──────── EXTRACTED RECORDS
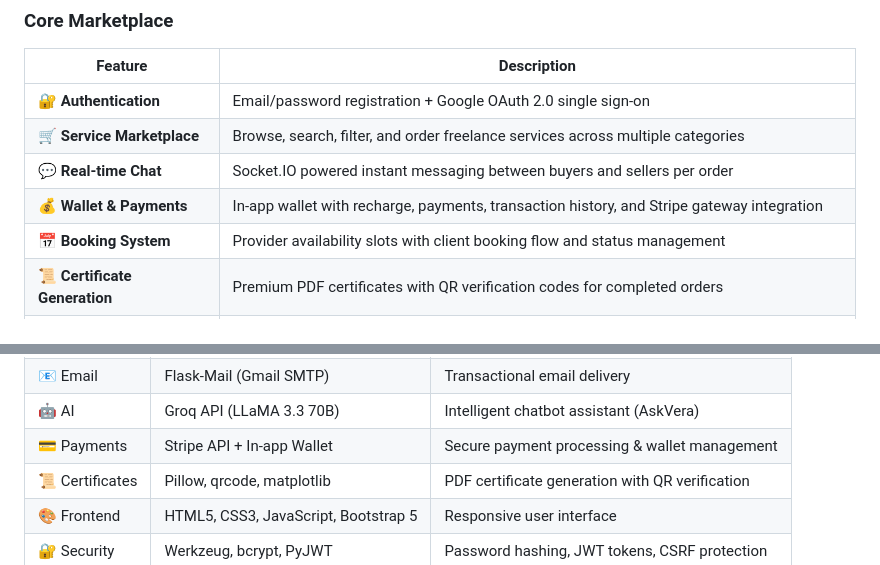
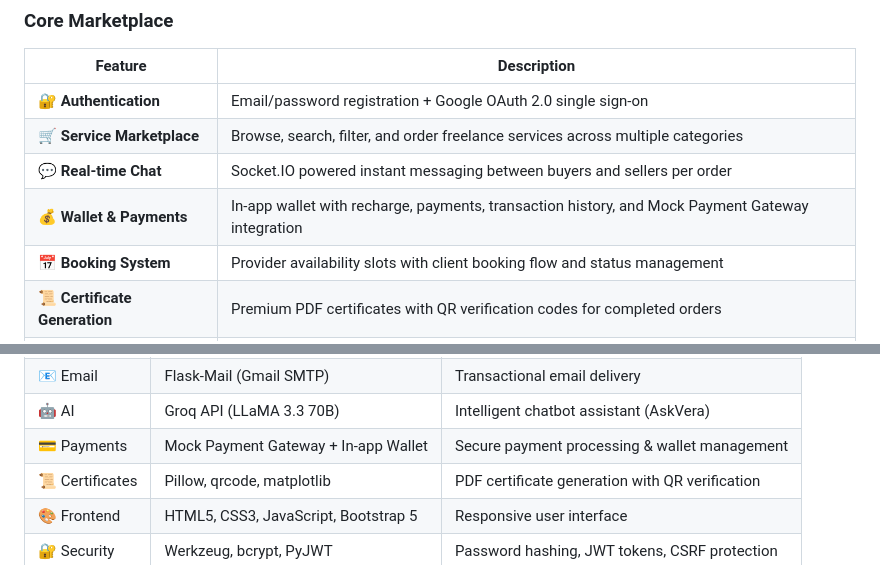
Before and after one commit to Mayur-Purohit/SkillVerse, a Markdown page: README.md, 2 parts joined by grey strips. Rendered like a GitHub page.

Commit message:
docs: update README to clarify Mock Payment Gateway usage instead of Stripe

```diff
--- a/README.md
+++ b/README.md
@@ -34,7 +34,7 @@
 | 🔐 **Authentication** | Email/password registration + Google OAuth 2.0 single sign-on |
 | 🛒 **Service Marketplace** | Browse, search, filter, and order freelance services across multiple categories |
 | 💬 **Real-time Chat** | Socket.IO powered instant messaging between buyers and sellers per order |
-| 💰 **Wallet & Payments** | In-app wallet with recharge, payments, transaction history, and Stripe gateway integration |
+| 💰 **Wallet & Payments** | In-app wallet with recharge, payments, transaction history, and Mock Payment Gateway integration |
 | 📅 **Booking System** | Provider availability slots with client booking flow and status management |
 | 📜 **Certificate Generation** | Premium PDF certificates with QR verification codes for completed orders |
 | 🛡️ **Admin Panel** | Full user management, service approval workflow, analytics dashboard, and contact messages |
@@ -97,7 +97,7 @@
   </tr>
   <tr>
     <td>💳 Payments</td>
-    <td>Stripe API + In-app Wallet</td>
+    <td>Mock Payment Gateway + In-app Wallet</td>
     <td>Secure payment processing & wallet management</td>
   </tr>
   <tr>
```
────────────────
▶ **TASK OBJECTIVE**
Return every line of the data above exactly, and omit all pictures.

▶ **REPLY**
Before and after one commit to Mayur-Purohit/SkillVerse, a Markdown page: README.md, 2 parts joined by grey strips. Rendered like a GitHub page.

Commit message:
docs: update README to clarify Mock Payment Gateway usage instead of Stripe

```diff
--- a/README.md
+++ b/README.md
@@ -34,7 +34,7 @@
 | 🔐 **Authentication** | Email/password registration + Google OAuth 2.0 single sign-on |
 | 🛒 **Service Marketplace** | Browse, search, filter, and order freelance services across multiple categories |
 | 💬 **Real-time Chat** | Socket.IO powered instant messaging between buyers and sellers per order |
-| 💰 **Wallet & Payments** | In-app wallet with recharge, payments, transaction history, and Stripe gateway integration |
+| 💰 **Wallet & Payments** | In-app wallet with recharge, payments, transaction history, and Mock Payment Gateway integration |
 | 📅 **Booking System** | Provider availability slots with client booking flow and status management |
 | 📜 **Certificate Generation** | Premium PDF certificates with QR verification codes for completed orders |
 | 🛡️ **Admin Panel** | Full user management, service approval workflow, analytics dashboard, and contact messages |
@@ -97,7 +97,7 @@
   </tr>
   <tr>
     <td>💳 Payments</td>
-    <td>Stripe API + In-app Wallet</td>
+    <td>Mock Payment Gateway + In-app Wallet</td>
     <td>Secure payment processing & wallet management</td>
   </tr>
   <tr>
```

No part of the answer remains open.